These all point to a simple topographical surname origin as applied to the man whose domicile was associated with a hill in an area. It has been postulated that it could also have arisen from "Hill's Man" i.e. the man working for one Mr Hill, but no clear evidence for this has yet been found. Clearly a topographical origin relating to the man who lived in, on, up, near or under a hill could have arisen in many places in England.
History of the name
As emancipation progressed and the migration began from the land to industrial centres, so Hillmans appear as boat-people and coal-miners in Staffordshire and elsewhere in the industrial Midlands, as well as in Wales and Ireland. There was a notable solicitor Edward Hillman of Lewes, Sussex in the 1800s. At the end of the same century and into the next William Hillman came to prominence in Coventry making sewing machines, the first "Penny Farthing" bicycles, motorbikes and then the cars - which tend to be the Hillman landmark for most people. In the 1930s Edward Henry Hillman transformed his Essex-wide bus company into the "international" Hillman's Airways for a few glorious years, before he died and the airline was merged with two others as precursor to today's British Airways.
Elsewhere in the world, Alfred Hillman was Assistant Surveyor-General in the 1830s of Western Australia. His journeys and discoveries did much for this infant "colony", and a careful search will reveal both Lake Hillman, and the Hillman River named for him.
Hillmans had humble origins, and generally have stayed that way!
Distribution of the name

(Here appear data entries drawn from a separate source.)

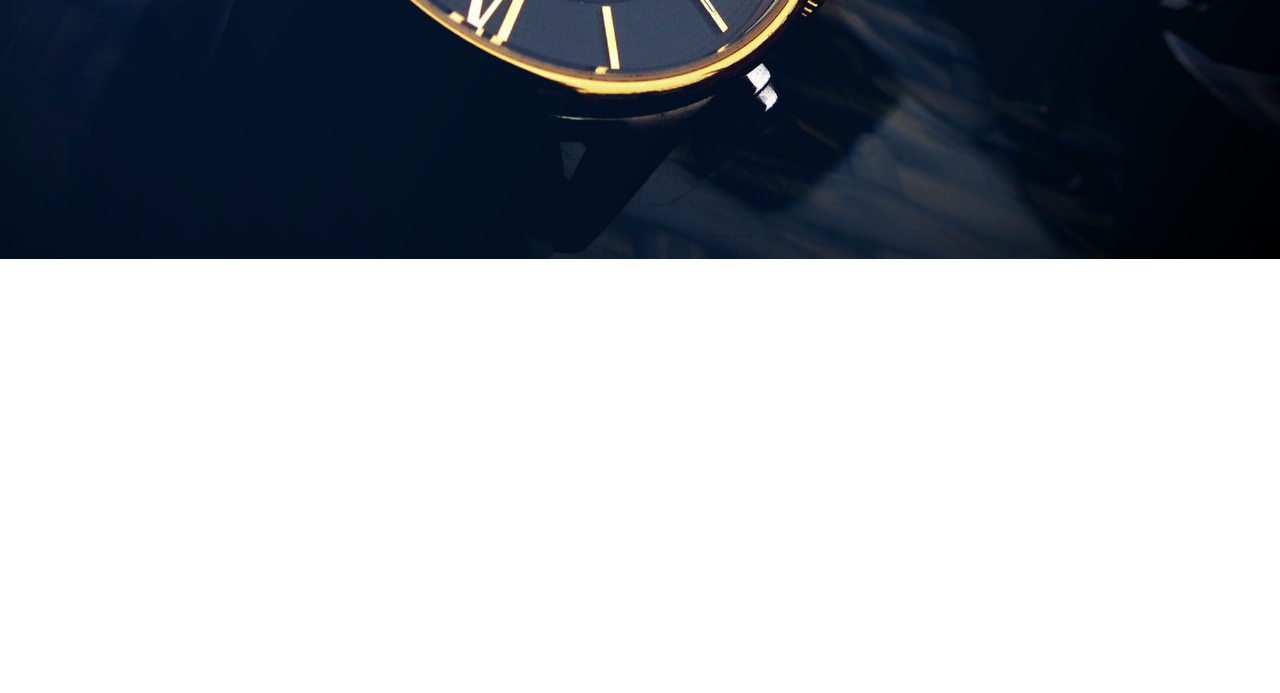
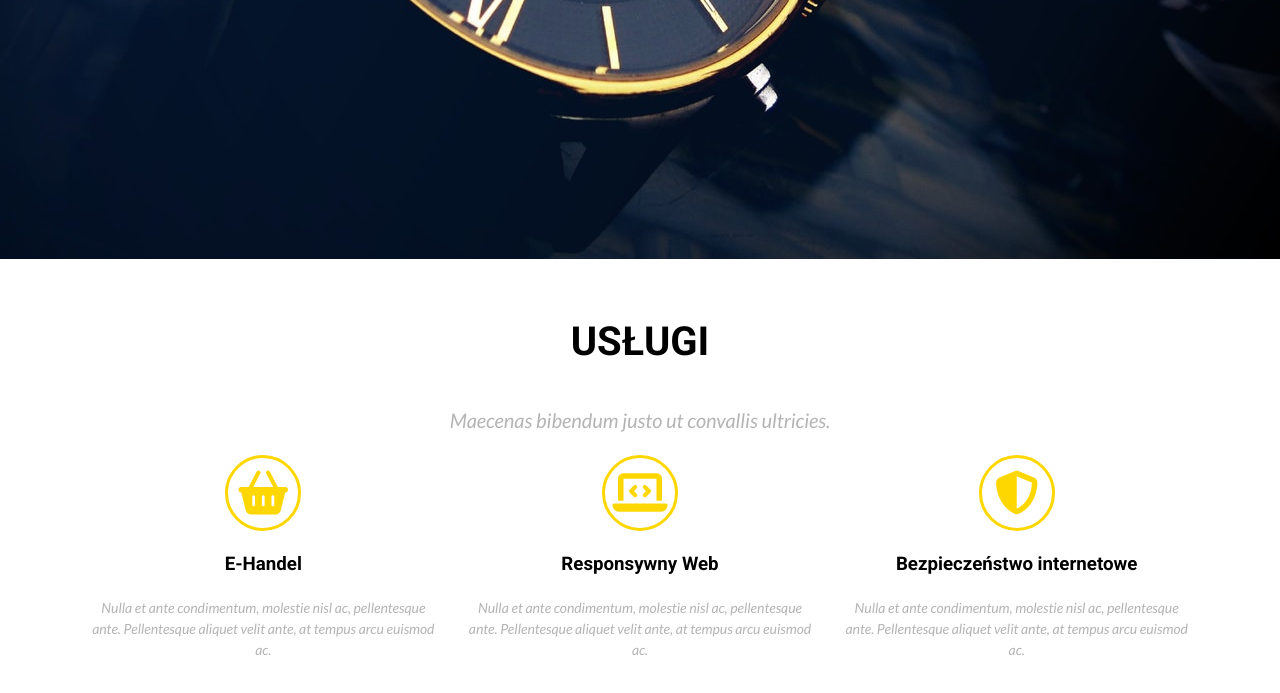
Before and after one commit to tomecky1/project-4-task-runner, a website: page index.html in a window 1280 px wide. Shown: the part 541-1234 px from the top of the page. Before the commit the page ends 800 px from the top, so only its background shows below. Drawn offline with Linux system fonts and the light colour scheme.

Commit message:
Fix grid

```diff
--- a/index.html
+++ b/index.html
@@ -15,7 +15,7 @@
         <!-- <div class="container"> -->
             <div class="navigation-wrapper">
                 <div class="navigation-brand">
-                <h2 class="brand-title">Golden</h2>
+                <h1 class="brand-title">Golden</h1>
                 </div>
                 <div class="navigation-menu">
                     <ul>
@@ -35,5 +35,46 @@
             </div>
         <!-- </div> -->
     </nav>
+    <section class="services">
+        <div class="container">
+            <h1>USŁUGI</h1>
+            <p>Maecenas bibendum justo ut convallis ultricies.</p>
+            <div class="row my-4">
+                <div class="col-md-4 py-4">
+                    <div class="card mb-3 justify-content-center align-items-center">
+                        <div class="card-image justify-content-center">
+                            <i class="fas fa-shopping-basket"></i>
+                        </div>
+                        <div class="card-body">
+                            <h3>E-Handel</h3>
+                            <p>Nulla et ante condimentum, molestie nisl ac, pellentesque ante. Pellentesque aliquet velit ante, at tempus arcu euismod ac.</p>
+                        </div>
+                    </div>
+                </div>
+                <div class="col-md-4 py-4">
+                    <div class="card mb-3 justify-content-center align-items-center">
+                        <div class="card-image">
+                            <i class="fas fa-laptop-code"></i>
+                        </div>
+                        <div class="card-body">
+                            <h3>Responsywny Web</h3>
+                            <p>Nulla et ante condimentum, molestie nisl ac, pellentesque ante. Pellentesque aliquet velit ante, at tempus arcu euismod ac.</p>
+                        </div>
+                    </div>
+                </div>
+                <div class="col-md-4 py-4">
+                    <div class="card mb-3 justify-content-center align-items-center">
+                        <div class="card-image">
+                            <i class="fas fa-shield-alt"></i>
+                        </div>
+                        <div class="card-body">
+                            <h3>Bezpieczeństwo internetowe</h3>
+                            <p>Nulla et ante condimentum, molestie nisl ac, pellentesque ante. Pellentesque aliquet velit ante, at tempus arcu euismod ac.</p>
+                        </div>
+                    </div>
+                </div>
+            </div>
+        </div>
+    </section>
  </body>
  </html>
--- a/sass/style.scss
+++ b/sass/style.scss
@@ -1,6 +1,6 @@
 /* Variables */
 $text-light: #ffffff;
-$text-main: #34495e;
+$text-main: #435261;
 $text-header: #000000;
 
 $color-gold: gold;
@@ -25,7 +25,7 @@ body {
 }
 .container {
         max-width: 1140px;
-        padding: 0 20px;
+        padding: 20px 20px;
         margin: 0 auto;
 }
 /* Navigation */
@@ -82,3 +82,44 @@ body {
     font-size: 58px;
     color: $text-light;
 }
+.container h1,p {
+    text-align: center;
+}
+.container h1 {
+    color: $text-header;
+    font-size: 40px;
+    font-family: $font-main;
+    font-weight: bold;
+}
+.container p {
+    font-style: italic;
+    font-size: 20px;
+    font-family: $font-title;
+    color: $color-grey;
+}
+.card-body h3 {
+    text-align: center;
+    color: $text-header;
+}
+.card-body p {
+    text-align: center;
+    color: $color-grey;
+    font-size: 14px;
+}
+.card-image {
+    text-align: center;
+    text-align: -webkit-center;
+    i {
+    display: flex;
+    text-align: center;
+    font-size: 44px;
+    color: $color-gold;
+    background: $text-light;
+    width: 76px;
+    height: 76px;
+    border: $color-gold 3px solid;
+    border-radius: 50%;
+    justify-content: center;
+    align-items: center;
+    }
+}
```
Also changed, not shown: css/style.css, 1 other file.
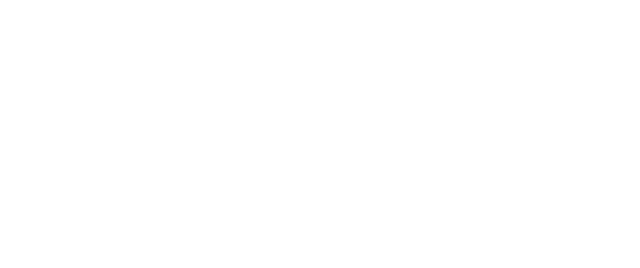
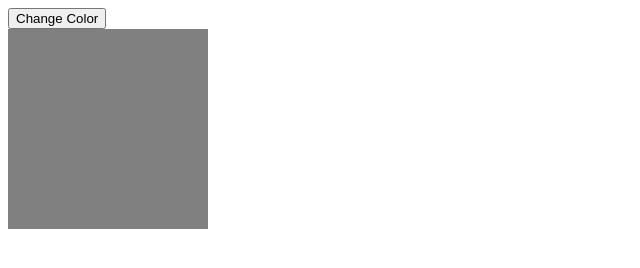
Before and after one commit to ColonShansika/ColorChanger_LastName, a plain HTML site: page index.html in a window 1280 px wide. Shown: the whole page, without its empty margins (0-640 px from the left). Drawn offline with Linux system fonts and the light colour scheme.

Commit message:
Update index.html

```diff
--- a/index.html
+++ b/index.html
@@ -5,5 +5,11 @@
   <body>
 
    <script src="colorChanger.js"></script>
+
+<button id="colorChanger.js">Change Color</button>
+
+<div id="colorChanger.js" style="width:200px; height:200px; background-color:gray;">
+</div>
+
   </body>
 </html>
```
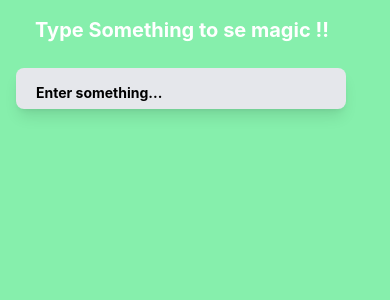
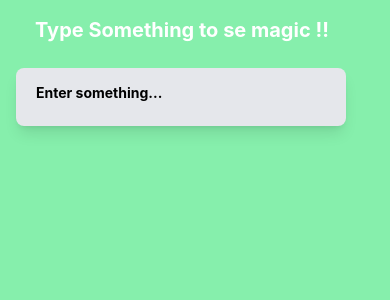
Before and after one commit to niyomugaboetiene/react-native-with-tailwindcss, a React Native app: screen / in a window 390 px wide. Shown: the top 300 px of the page. Built offline with nearby package versions, Linux system fonts and the light colour scheme.

Commit message:
react-native: integrating tailwindcss

```diff
--- a/components/chapter 1/textInput.tsx
+++ b/components/chapter 1/textInput.tsx
@@ -1,5 +1,5 @@
 import React, { useState } from "react";
-import { View, TextInput, Text, StyleSheet } from "react-native";
+import { View, TextInput, Text } from "react-native";
 
 export default function TextInputs() {
   const [name, setName] = useState("");
@@ -11,6 +11,7 @@ export default function TextInputs() {
         className="bg-gray-200 pt-4 mt-6 me-[200px] pe-4 ms-4 px-5 py-2 w-[330px] rounded-lg shadow-lg placeholder:font-bold"
            placeholder="Enter something..."
            onChangeText={setName}
+            multiline={true}
 
            />
            <Text className="text-xl ms-5 mt-5 italic text-gray-500 font-bold">{name}</Text>
```
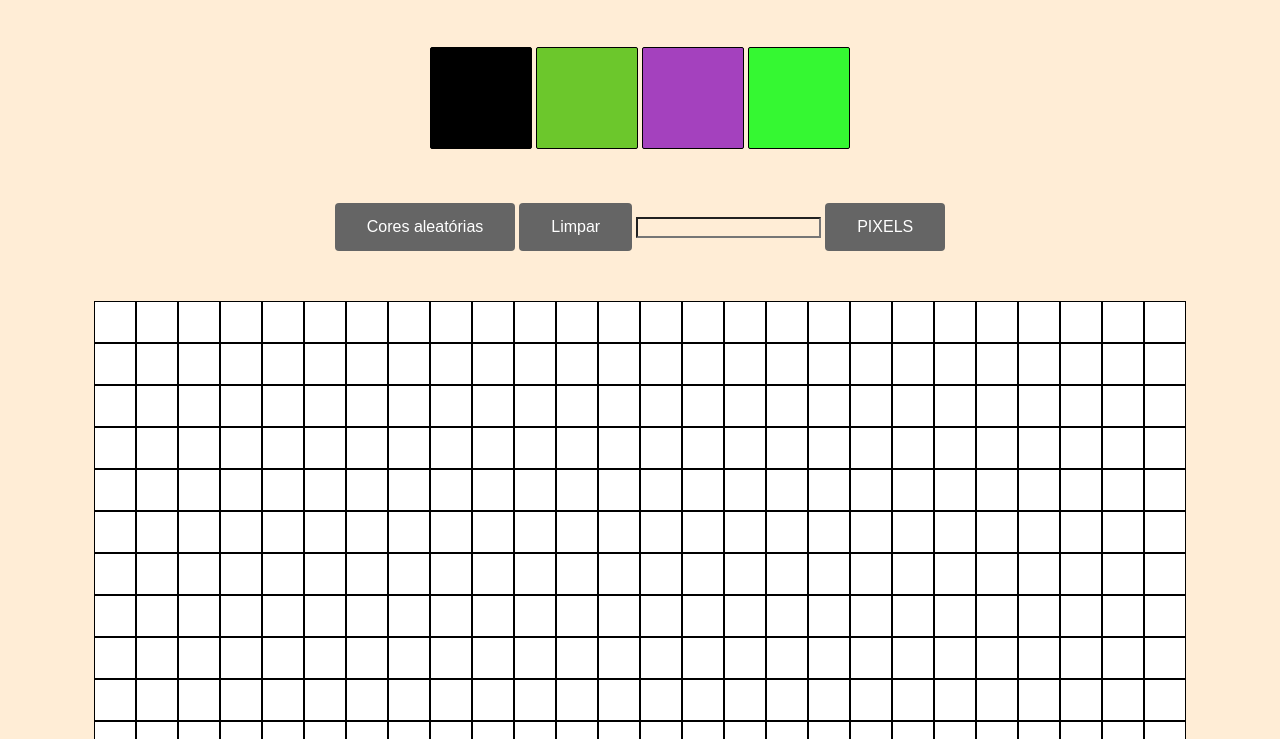
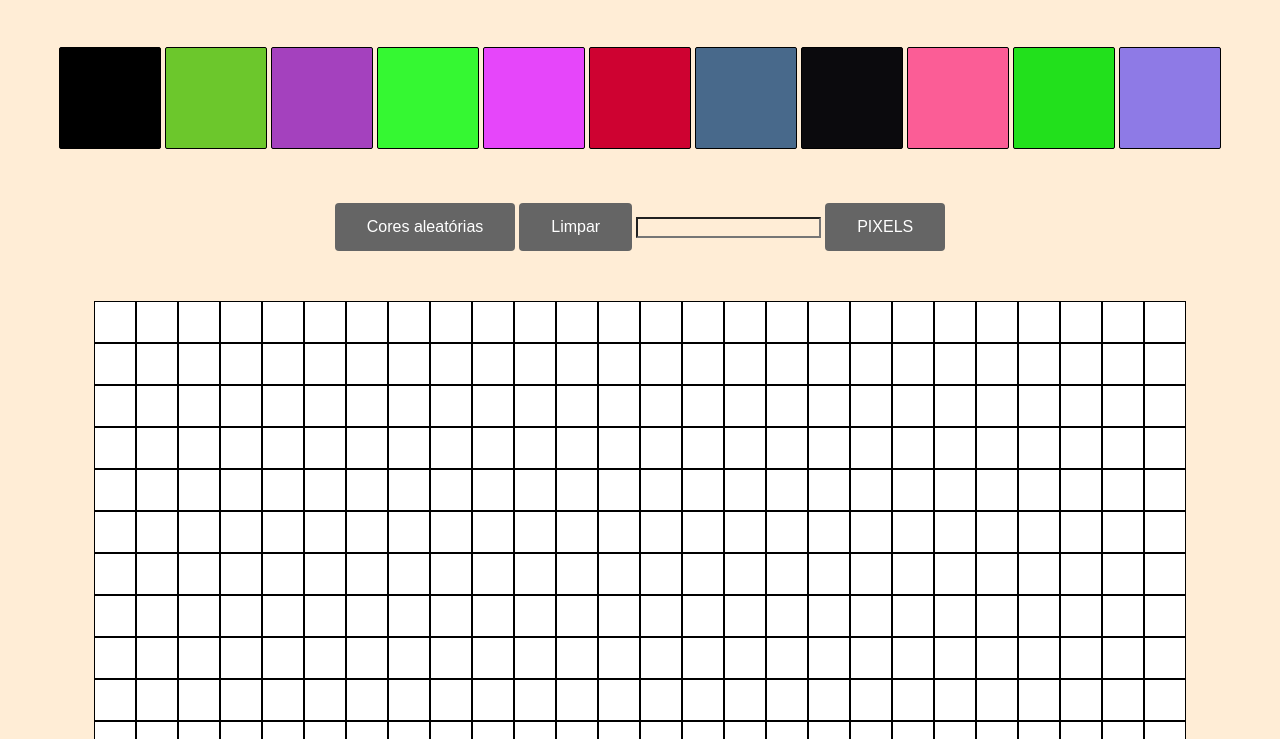
Before and after one commit to jorgelsgomes/pixelsArt, a website: page index.html in a window 1280 px wide. Shown: the part 61-800 px from the top of the page. Drawn offline with Linux system fonts and the light colour scheme.

Commit message:
Feat: Adição na quantidade de paleta de cores

```diff
--- a/index.html
+++ b/index.html
@@ -16,6 +16,13 @@
         <div class="color"></div>
         <div class="color"></div>
         <div class="color"></div>
+        <div class="color"></div>
+        <div class="color"></div>
+        <div class="color"></div>
+        <div class="color"></div>
+        <div class="color"></div>
+        <div class="color"></div>
+        <div class="color"></div>
     </section>
     <section id="botoes">
         <button type="submit" id="button-random-color">Cores aleatórias</button>
```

Prior to this we have as yet no such country-wide survey to consult. The few pre-1600 records indicate earlier occurrences in Norfolk especially, together with Bedfordshire, Northamptonshire, Devon, Suffolk, Kent, Dorset, Essex and London. Later records predominate in the south east and the west country like the 1881 Census map.